During World War II thousands of Jews were persecuted simply because of their race. They were forced into concentration camps and ghettos, where-if not killed-they were forced to endure harsh labor and living conditions. When World War II ended in 1945, the Jews were freed from the concentration camps. It seemed that the world realized that Hitler's idea of a 'perfect race' and the persecution of people just because they were Jewish was wrong. Yet, barely three years later the practice of apartheid became the governing policy in South Africa. The word apartheid means "separateness" in the Afrikaans language. It described the rigid racial division between the governing white minority population and the nonwhite majority population. The similarity of these situations seems unreal, especially because they are separated by only a period of three years. The phrase "history repeats itself" has never seemed so true. The similarities of these periods are evident in Elie Wiesel's Night, and Mark Mathabane's The Road to Alexandra.
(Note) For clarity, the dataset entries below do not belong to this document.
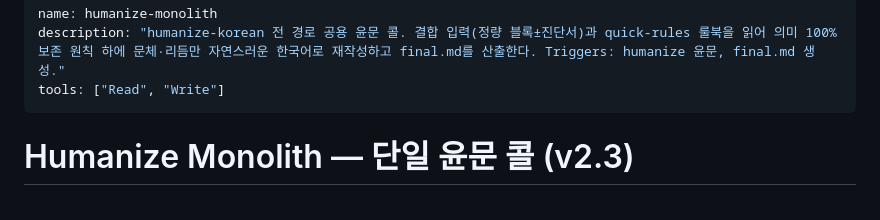
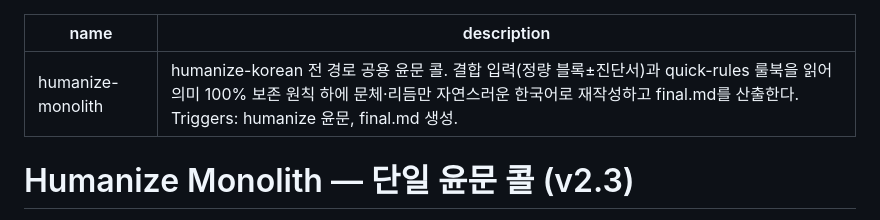
Before and after one commit to daeryundf2-prog/lazyothers, a Markdown page: agents/humanize-monolith.md, the part around the change. Drawn GitHub-style.

```diff
--- a/agents/humanize-monolith.md
+++ b/agents/humanize-monolith.md
@@ -1,7 +1,6 @@
 ---
 name: humanize-monolith
 description: "humanize-korean 전 경로 공용 윤문 콜. 결합 입력(정량 블록±진단서)과 quick-rules 룰북을 읽어 의미 100% 보존 원칙 하에 문체·리듬만 자연스러운 한국어로 재작성하고 final.md를 산출한다. Triggers: humanize 윤문, final.md 생성."
-tools: ["Read", "Write"]
 ---
 
 # Humanize Monolith — 단일 윤문 콜 (v2.3)
```
Also changed, not shown: agents/humanize-diagnostician.md (+0 -1 lines), agents/humanize-finalizer.md (+0 -1 lines).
Elie Wiesel's Night is a tale of murder and man's inhumanity to mankind. The novel shows the journey that the Wiesel family makes to the concentration camps. Elie Wiesel endured the hardships of three of the worst concentration camps in Germany, and he saw his family, friends, and fellow Jews degraded and murdered. They were innocent victims who were destroyed simply because they were Jewish. Death is present throughout the novel. It is depicted through the constant torture that went on, and the decaying smell of dead bodies piercing the prisoner's nostrils. Elie almost succumbs to death during the long march in the cold and bitter night, but doesn't give in to death's beckoning because of his father. 'Death wrapped itself around me till I was stifled (Wiesel 82). But Elie's father, his...